There is one fact that happened in the United States some years ago which has not been enough appreciated—that is, the touching proof of sympathy given by the northern States to England at the time of the cotton crisis. It was in the hottest of the war. The United States bent under a debt of several thousand millions, daily on the increase. Many of us thought they must break down. Then the cotton crisis burst out in England. Well, three or four millions of dollars were collected in the United States for the English operatives. That surely was disinterested generosity; for England manifested little sympathy for the Union.

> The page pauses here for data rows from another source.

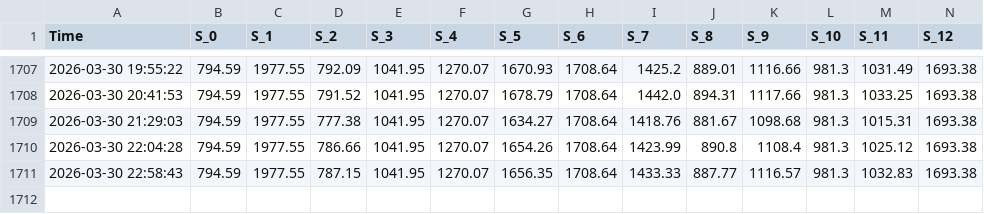
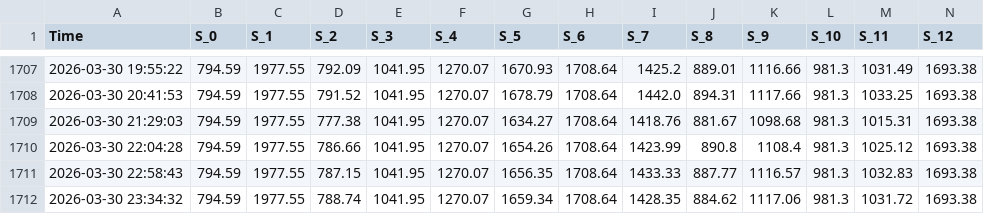
Before and after one commit to zaorich/auto-notify, a CSV file: equity_curve.csv, drawn as a sheet; only a part is shown, gaps mark what is left out; rows hold the shown columns only; the diff names each change by its address in the sheet, - before the commit and + after, or states it on an @@ line.

Commit message:
📊 Update Data [2026-03-30 23:34]

```diff
--- a/equity_curve.csv
+++ b/equity_curve.csv
+row 1712: 2026-03-30 23:34:32 | 794.59 | 1977.55 | 788.74 | 1041.95 | 1270.07 | 1659.34 | 1708.64 | 1428.35 | 884.62 | 1117.06 | 981.3 | 1031.72 | 1693.38
```
Also changed, not shown: 1 other file.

But to return to my subject. I don’t think Americans have asked our aid on this solemn occasion to get rid of their duty, but because this enfranchisement of the negroes, at the outset an American question, is in fact universal, is the cause of humanity; and also because they are constrained by necessity to do so. Four millions of people cast by Providence on their hands, to be fed, clothed, instructed, are fed, clothed, and instructed, brought up to labor, and in knowledge are made men and Christians—I don’t know any history of a parallel case. Well, is there a nation, even he French, great as that is, so liberal, so rich, so heroic, that could alone go through with such an undertaking? Let us suppose that [Page 280] each black costs only each day for food, clothing, lodging, instruction, twenty cents. You have four millions of francs per day, 120 millions a month, and 1,460,000,000 francs a year. And do you suppose that at the end of one year all this want will disappear by enchantment, and these four millions of blacks will have learned what is free labor, free life, and Christian morality? No. That will be only the beginning of the beginning. I know that what we can do here will be only a drop in the ocean; but let us try to do what we can.

Mr. Chamerovzow, secretary of the London committee of emancipation, was introduced by Mr. Laboulaye, and gave an outline of the history of slavery in America, as well in the Spanish as British colonies and United States, to this time, with many details thoroughly familiar to the American citizens who read the papers, and finished by expressing his own ideas:

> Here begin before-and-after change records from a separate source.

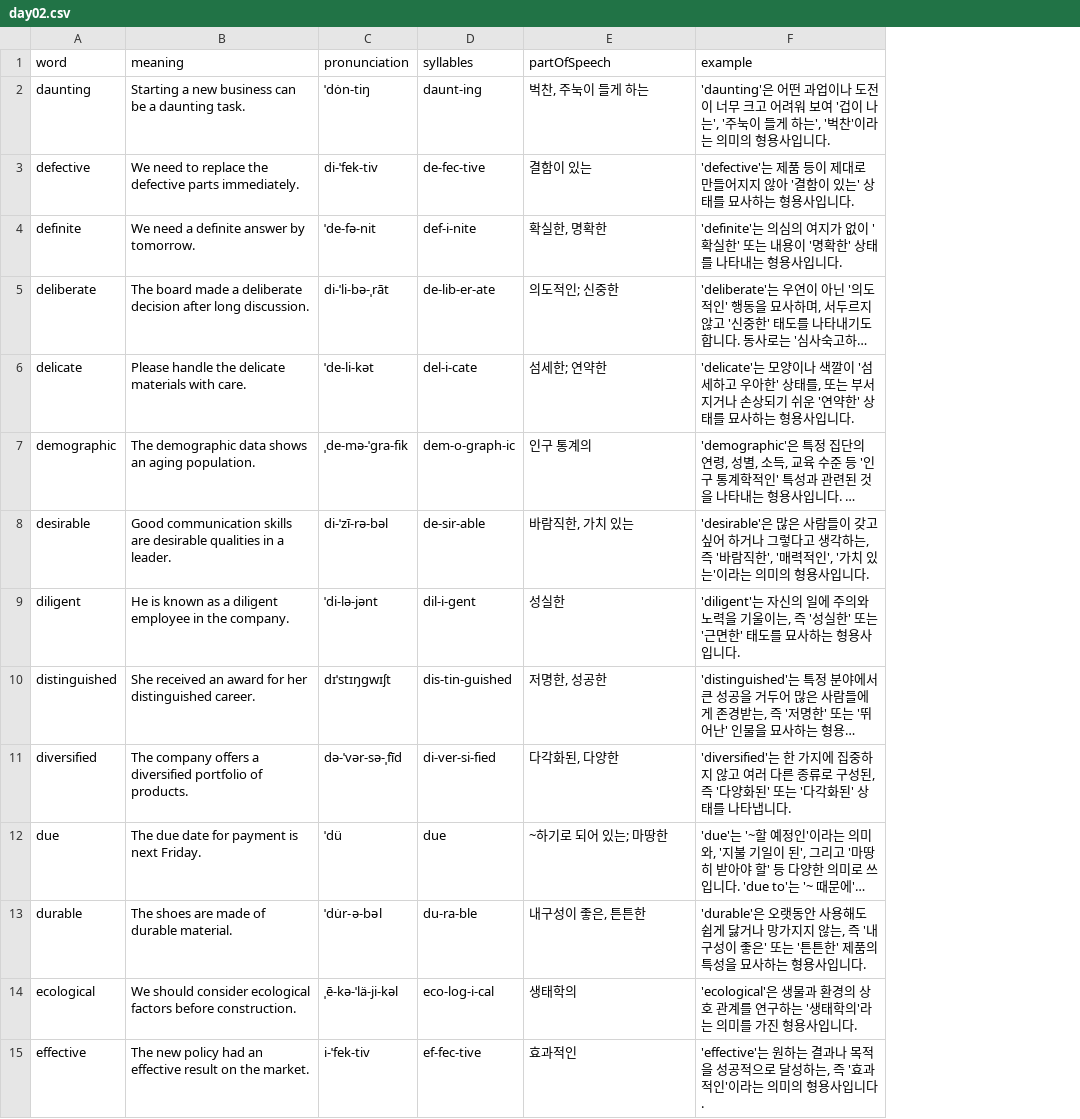
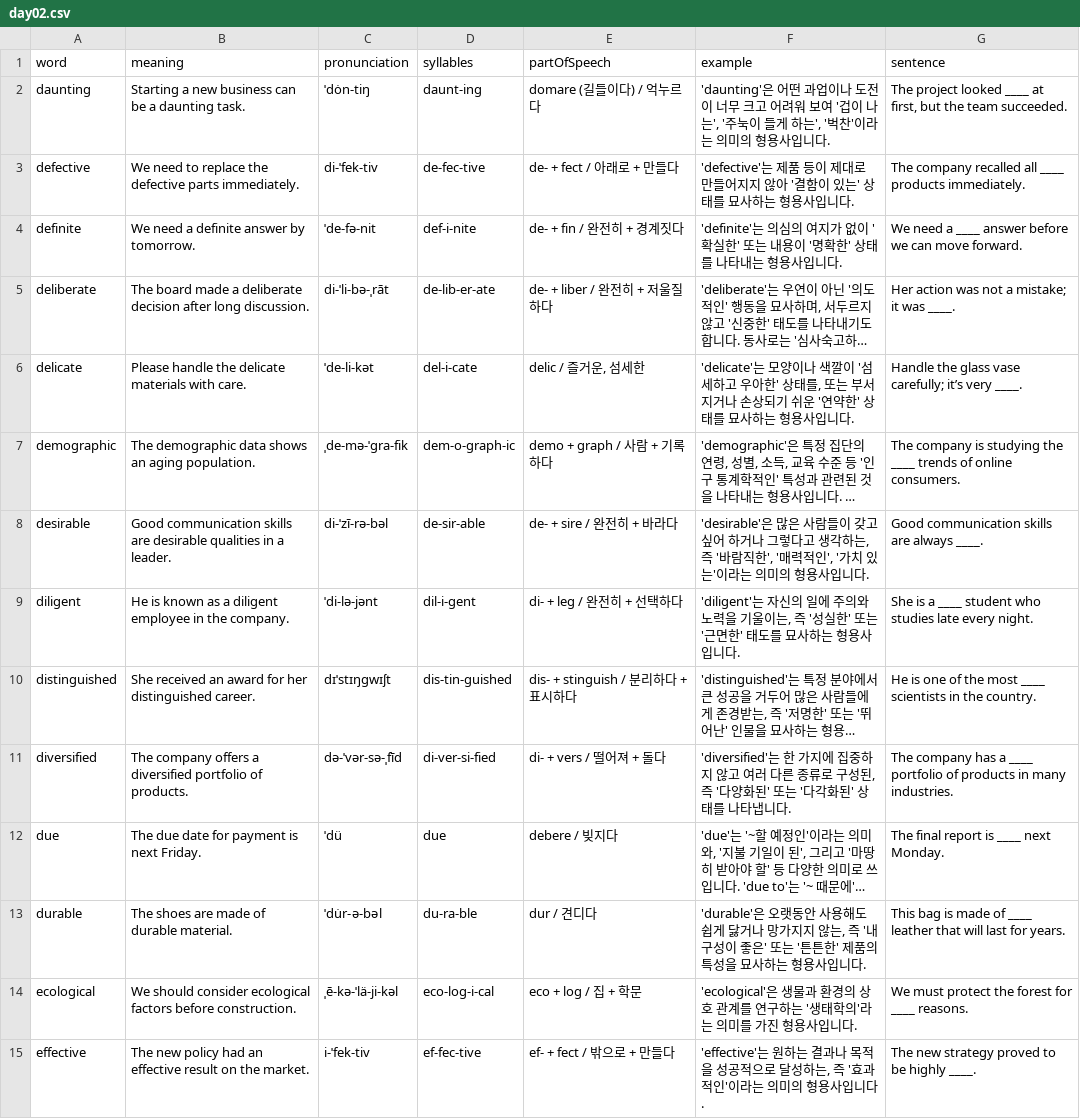
Before and after one commit to Edongsik/typinggame, a CSV file: words/day02.csv, drawn as a sheet; only a part is shown; long unchanged cells end in …; the diff covers the shown part only; the diff names each change by its address in the sheet, - before the commit and + after, or states it on an @@ line.

```diff
--- a/words/day02.csv
+++ b/words/day02.csv
+column G (sentence), rows 2-15: The project looked ____ at first, but the team succeeded. | The company recalled all ____ products immediately. | We need a ____ answer before we can move forward. | Her action was not a mistake; it was ____. | Handle the glass vase carefully; it’s very ____. | The company is studying the ____ trends of online consumers. | Good communication skills are always ____. | She is a ____ student who studies late every night. | He is one of the most ____ scientists in the country. | The company has a ____ portfolio of products in many industries. | The final report is ____ next Monday. | This bag is made of ____ leather that will last for years. | We must protect the forest for ____ reasons. | The new strategy proved to be highly ____.
-E2 (partOfSpeech): 벅찬, 주눅이 들게 하는
+E2 (partOfSpeech): domare (길들이다) / 억누르다
-E3 (partOfSpeech): 결함이 있는
+E3 (partOfSpeech): de- + fect / 아래로 + 만들다
-E4 (partOfSpeech): 확실한, 명확한
+E4 (partOfSpeech): de- + fin / 완전히 + 경계짓다
-E5 (partOfSpeech): 의도적인; 신중한
+E5 (partOfSpeech): de- + liber / 완전히 + 저울질하다
-E6 (partOfSpeech): 섬세한; 연약한
+E6 (partOfSpeech): delic / 즐거운, 섬세한
-E7 (partOfSpeech): 인구 통계의
+E7 (partOfSpeech): demo + graph / 사람 + 기록하다
-E8 (partOfSpeech): 바람직한, 가치 있는
+E8 (partOfSpeech): de- + sire / 완전히 + 바라다
-E9 (partOfSpeech): 성실한
+E9 (partOfSpeech): di- + leg / 완전히 + 선택하다
-E10 (partOfSpeech): 저명한, 성공한
+E10 (partOfSpeech): dis- + stinguish / 분리하다 + 표시하다
-E11 (partOfSpeech): 다각화된, 다양한
+E11 (partOfSpeech): di- + vers / 떨어져 + 돌다
-E12 (partOfSpeech): ~하기로 되어 있는; 마땅한
+E12 (partOfSpeech): debere / 빚지다
-E13 (partOfSpeech): 내구성이 좋은, 튼튼한
+E13 (partOfSpeech): dur / 견디다
-E14 (partOfSpeech): 생태학의
+E14 (partOfSpeech): eco + log / 집 + 학문
-E15 (partOfSpeech): 효과적인
+E15 (partOfSpeech): ef- + fect / 밖으로 + 만들다
```
Also changed, not shown: 29 edited cells elsewhere in this file, words/day01.csv, words/day03.csv, 20 other files.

1. That as a general rule freedmen are not only capable of sustained industry, but ask nothing better than to be employed at reasonable wages.

2. That wherever schools are established, the freedmen, old and young alike, show an aptitude and desire to learn that is quite extraordinary.

3. That the American government is making every effort possible, through the Freedmen’s Bureau, to take care of the lot of these four millions of unfortunates.

4. That everywhere among them is to be found destitution and misery, the consequence of the social disorganization prevalent through the wide territory over which they are scattered: and this must last a long time, because of the ill-will of their old masters against their heretofore slaves.

5. That the northern people, by establishing aid societies and similar associations, have nobly seconded the efforts of the government, and are entitled to our sympathy.

Mr. Auguste Cochin. After what has been said, I wish to draw your attention to the reasons for hoping that slavery will soon be abolished in Brazil and Cuba. Their condition rests on the Emperor of Brazil and Queen of Spain. It is too late this evening to speak of Brazil. I will confine myself to Cuba.

Public opinion in that island has been much awakened by emancipation in Jamaica and other islands, and now lately in the United States.

Cuba is in a very favorable condition; for there are about one million of whites and free colored, and only about three hundred thousand slaves. The white and free colored population are already habituated to field labor, and the relations between the white and free colored population are of the best kind. Cuba has offered to give up slavery for the equivalent of free civil government. The corruptions of colonial functionaries are the cause of difficulty and delay. The question must be solved at Madrid.